Loosestrife is a vigorous competitor that crowds out native plants and destroys waterfowl, game and fish habitat. The plant itself has almost no wildlife food or shelter value. An estimated 475,000 acres of wetlands are infested annually in the United States by purple loosestrife. Farmers and ranchers also suffer from loosestrife because invasions of this plant reduce floodplain pasture and meadow capacity, costing American agriculture an estimated $2.6 million annually.
While there are a limited number of loosestrife infestation in South Dakota, steps are being taken to prevent further spread. It is critical to control wild infestations of purple loosestrife immediately. Left untreated, this species can develop a large and persistent seed bank in a wetland within 5 to 10 years of its introduction. After the seed bank is established, it is practically impossible to eliminate purple loosestrife from the area.
Small populations of this species, fewer than 100 plants, are best removed by hand, either by pulling or digging. Plants and plant parts should be burned to prevent new plants from sprouting from the cut or broken pieces. If possible, the plants should be pulled when they are young, early in the season to prevent accidentally dispersing the seeds.
Larger populations may be controlled with herbicide. Selective techniques
are important to minimize effects on native plants.
Mowing may be a temporary option, but it will not prevent regrowth. Biological control with insedts is being evaluated.

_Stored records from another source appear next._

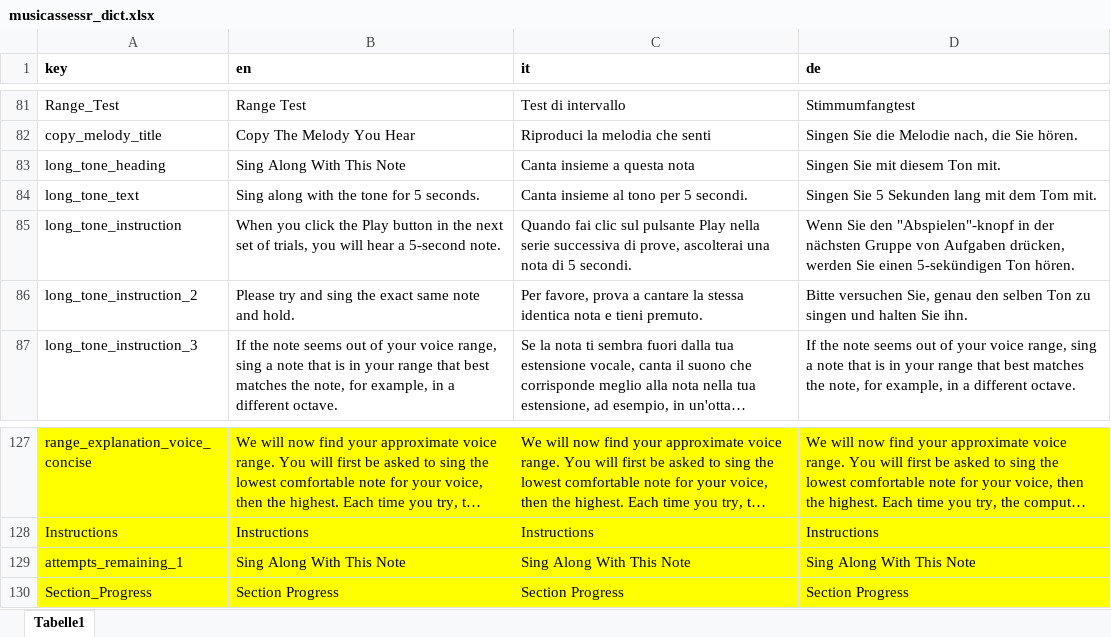
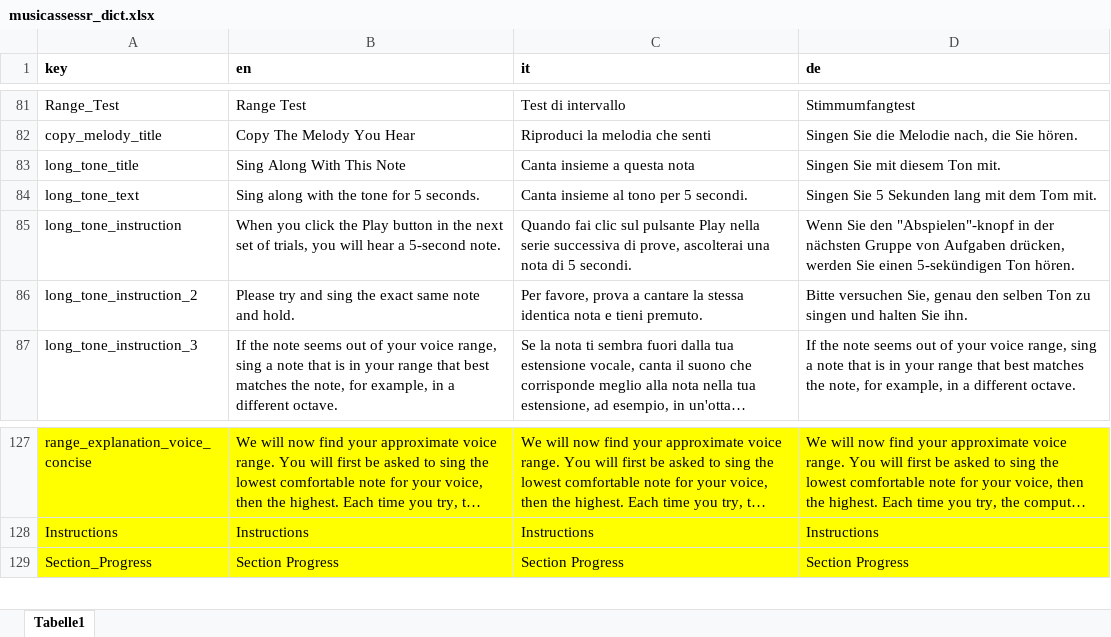
Before and after one commit to sebsilas/musicassessr, an Excel workbook: data-raw/musicassessr_dict.xlsx, sheet Tabelle1, drawn as a sheet; only a part is shown, gaps mark what is left out; long unchanged cells end in …; values as stored, in another font and other column widths than the file's, no borders; the diff names each change by its address in the sheet, - before the commit and + after, or states it on an @@ line.

```diff
--- a/data-raw/musicassessr_dict.xlsx (sheet Tabelle1)
+++ b/data-raw/musicassessr_dict.xlsx (sheet Tabelle1)
-A83 (key): long_tone_heading
+A83 (key): long_tone_title
-row 129: attempts_remaining_1 | Sing Along With This Note | Sing Along With This Note | Sing Along With This Note
```
Also changed, not shown: 3 other files.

Purple loosestrife is under quarantine in South Dakota, which makes selling Lythrum illegal. Gardeners who enjoy the color and appearance of loosestrife can plant other ornamental species that are less harmful to the environment. Some choices are blazing star (Liatris spp.), fireweed (Epilobium angustifolium ), obedient plant (Physostegia virginiana ) or spike speedwell (Veronica spicata).
Noxious weed - designation of the State Weed Control Board. These
are weeds that are difficult to control once they are established.
Perennial - a plant that lives more than two years.
Petiole - a small stem that attaches a leaf to a branch.
Agricultural Research Service of USDA, Common Weeds of the U. S. 1971.
Dover Pub. Inc. NY.
Agricultural Extension Service, South Dakota State University South Dakota Weeds, 1974. South Dakota Weed Control
Cooperative Extension Service, South Dakota State University U.S. Department of Agriculture. Noxious Weeds of South Dakota Extension Special Series 34.
Klingman Glenn C., Weed Science, 1982. John Wiley & Sons Inc. NY.
Zimdalhl, Robert L.,1989. Weeds and Words The Etymology of the Scientific names of Weeds and Crops. Iowa State University, Ames, Iowa.
Noxious Weeds of South Dakota , Extension Special Series 34,
1993. Cooperative Extension Service, SDSU, Brookings, SD 57007.
South Dakota/Nebraska Weed Identification Guide, 1994. Black Hills RC&D Office, 515 9th Street, Rapid City, SD 57701-2663.
Leon Wrage, Extension Weed Specialist, SDSU, Brookings, SD. 1997.
Darrell Deneke, Extension IPM Program, SDSU, Brookings, SD .
Publication of the Purple Loosestrife fact sheet was funded by the Northern State University CUEST Center for Environmental Education, Aberdeen, SD.